TASK DETAILS
Please restate each entry below, word for word.

STORED DATA
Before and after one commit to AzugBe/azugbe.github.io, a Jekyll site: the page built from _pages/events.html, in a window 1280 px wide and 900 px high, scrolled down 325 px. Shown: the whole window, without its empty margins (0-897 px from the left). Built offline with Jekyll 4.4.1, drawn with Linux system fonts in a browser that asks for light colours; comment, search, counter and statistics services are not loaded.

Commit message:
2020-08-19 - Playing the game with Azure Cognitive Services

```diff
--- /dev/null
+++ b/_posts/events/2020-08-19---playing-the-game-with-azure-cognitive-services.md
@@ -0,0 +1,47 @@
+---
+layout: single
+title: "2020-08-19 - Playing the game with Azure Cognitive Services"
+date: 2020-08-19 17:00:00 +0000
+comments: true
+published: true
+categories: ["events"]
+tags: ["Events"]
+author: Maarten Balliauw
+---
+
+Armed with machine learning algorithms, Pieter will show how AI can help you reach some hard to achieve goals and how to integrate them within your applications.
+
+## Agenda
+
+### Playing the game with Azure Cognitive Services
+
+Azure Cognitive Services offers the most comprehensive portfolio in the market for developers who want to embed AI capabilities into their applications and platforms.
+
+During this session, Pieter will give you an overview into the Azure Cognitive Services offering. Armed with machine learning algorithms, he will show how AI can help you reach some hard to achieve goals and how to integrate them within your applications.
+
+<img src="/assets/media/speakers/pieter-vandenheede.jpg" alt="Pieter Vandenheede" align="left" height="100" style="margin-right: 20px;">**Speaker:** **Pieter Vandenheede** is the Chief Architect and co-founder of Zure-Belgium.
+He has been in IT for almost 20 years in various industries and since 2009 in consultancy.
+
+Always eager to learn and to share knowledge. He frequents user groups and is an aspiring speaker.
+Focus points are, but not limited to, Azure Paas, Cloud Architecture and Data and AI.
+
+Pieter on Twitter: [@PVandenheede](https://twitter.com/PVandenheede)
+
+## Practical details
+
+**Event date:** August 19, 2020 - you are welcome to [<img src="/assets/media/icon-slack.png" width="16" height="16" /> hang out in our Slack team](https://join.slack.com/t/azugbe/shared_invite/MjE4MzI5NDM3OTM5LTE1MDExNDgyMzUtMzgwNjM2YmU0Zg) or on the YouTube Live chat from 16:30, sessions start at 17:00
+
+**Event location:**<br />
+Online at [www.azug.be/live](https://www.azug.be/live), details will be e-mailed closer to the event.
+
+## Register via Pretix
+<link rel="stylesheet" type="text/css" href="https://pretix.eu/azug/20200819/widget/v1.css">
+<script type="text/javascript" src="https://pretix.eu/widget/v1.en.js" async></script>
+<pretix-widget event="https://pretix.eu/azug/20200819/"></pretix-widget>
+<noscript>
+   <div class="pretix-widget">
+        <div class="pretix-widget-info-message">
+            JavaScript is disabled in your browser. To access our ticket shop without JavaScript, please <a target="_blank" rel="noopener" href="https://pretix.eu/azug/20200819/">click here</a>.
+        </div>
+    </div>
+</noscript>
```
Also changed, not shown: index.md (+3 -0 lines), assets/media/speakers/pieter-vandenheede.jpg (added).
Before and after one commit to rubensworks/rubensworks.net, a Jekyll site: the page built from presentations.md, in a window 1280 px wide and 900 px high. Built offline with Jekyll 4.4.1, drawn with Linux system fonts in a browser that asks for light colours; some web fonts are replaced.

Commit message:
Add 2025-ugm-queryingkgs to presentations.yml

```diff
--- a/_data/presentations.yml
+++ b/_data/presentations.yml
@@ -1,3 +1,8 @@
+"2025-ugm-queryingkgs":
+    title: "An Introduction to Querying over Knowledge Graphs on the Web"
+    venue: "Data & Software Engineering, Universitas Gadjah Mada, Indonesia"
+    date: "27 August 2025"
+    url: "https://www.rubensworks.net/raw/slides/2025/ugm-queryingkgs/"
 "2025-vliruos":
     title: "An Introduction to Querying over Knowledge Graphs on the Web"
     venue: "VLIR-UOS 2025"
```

PROBLEM SOLUTION
Before and after one commit to AzugBe/azugbe.github.io, a Jekyll site: the page built from _pages/events.html, in a window 1280 px wide and 900 px high, scrolled down 325 px. Shown: the whole window, without its empty margins (0-897 px from the left). Built offline with Jekyll 4.4.1, drawn with Linux system fonts in a browser that asks for light colours; comment, search, counter and statistics services are not loaded.

Commit message:
2020-08-19 - Playing the game with Azure Cognitive Services

```diff
--- /dev/null
+++ b/_posts/events/2020-08-19---playing-the-game-with-azure-cognitive-services.md
@@ -0,0 +1,47 @@
+---
+layout: single
+title: "2020-08-19 - Playing the game with Azure Cognitive Services"
+date: 2020-08-19 17:00:00 +0000
+comments: true
+published: true
+categories: ["events"]
+tags: ["Events"]
+author: Maarten Balliauw
+---
+
+Armed with machine learning algorithms, Pieter will show how AI can help you reach some hard to achieve goals and how to integrate them within your applications.
+
+## Agenda
+
+### Playing the game with Azure Cognitive Services
+
+Azure Cognitive Services offers the most comprehensive portfolio in the market for developers who want to embed AI capabilities into their applications and platforms.
+
+During this session, Pieter will give you an overview into the Azure Cognitive Services offering. Armed with machine learning algorithms, he will show how AI can help you reach some hard to achieve goals and how to integrate them within your applications.
+
+<img src="/assets/media/speakers/pieter-vandenheede.jpg" alt="Pieter Vandenheede" align="left" height="100" style="margin-right: 20px;">**Speaker:** **Pieter Vandenheede** is the Chief Architect and co-founder of Zure-Belgium.
+He has been in IT for almost 20 years in various industries and since 2009 in consultancy.
+
+Always eager to learn and to share knowledge. He frequents user groups and is an aspiring speaker.
+Focus points are, but not limited to, Azure Paas, Cloud Architecture and Data and AI.
+
+Pieter on Twitter: [@PVandenheede](https://twitter.com/PVandenheede)
+
+## Practical details
+
+**Event date:** August 19, 2020 - you are welcome to [<img src="/assets/media/icon-slack.png" width="16" height="16" /> hang out in our Slack team](https://join.slack.com/t/azugbe/shared_invite/MjE4MzI5NDM3OTM5LTE1MDExNDgyMzUtMzgwNjM2YmU0Zg) or on the YouTube Live chat from 16:30, sessions start at 17:00
+
+**Event location:**<br />
+Online at [www.azug.be/live](https://www.azug.be/live), details will be e-mailed closer to the event.
+
+## Register via Pretix
+<link rel="stylesheet" type="text/css" href="https://pretix.eu/azug/20200819/widget/v1.css">
+<script type="text/javascript" src="https://pretix.eu/widget/v1.en.js" async></script>
+<pretix-widget event="https://pretix.eu/azug/20200819/"></pretix-widget>
+<noscript>
+   <div class="pretix-widget">
+        <div class="pretix-widget-info-message">
+            JavaScript is disabled in your browser. To access our ticket shop without JavaScript, please <a target="_blank" rel="noopener" href="https://pretix.eu/azug/20200819/">click here</a>.
+        </div>
+    </div>
+</noscript>
```
Also changed, not shown: index.md (+3 -0 lines), assets/media/speakers/pieter-vandenheede.jpg (added).
Before and after one commit to rubensworks/rubensworks.net, a Jekyll site: the page built from presentations.md, in a window 1280 px wide and 900 px high. Built offline with Jekyll 4.4.1, drawn with Linux system fonts in a browser that asks for light colours; some web fonts are replaced.

Commit message:
Add 2025-ugm-queryingkgs to presentations.yml

```diff
--- a/_data/presentations.yml
+++ b/_data/presentations.yml
@@ -1,3 +1,8 @@
+"2025-ugm-queryingkgs":
+    title: "An Introduction to Querying over Knowledge Graphs on the Web"
+    venue: "Data & Software Engineering, Universitas Gadjah Mada, Indonesia"
+    date: "27 August 2025"
+    url: "https://www.rubensworks.net/raw/slides/2025/ugm-queryingkgs/"
 "2025-vliruos":
     title: "An Introduction to Querying over Knowledge Graphs on the Web"
     venue: "VLIR-UOS 2025"
```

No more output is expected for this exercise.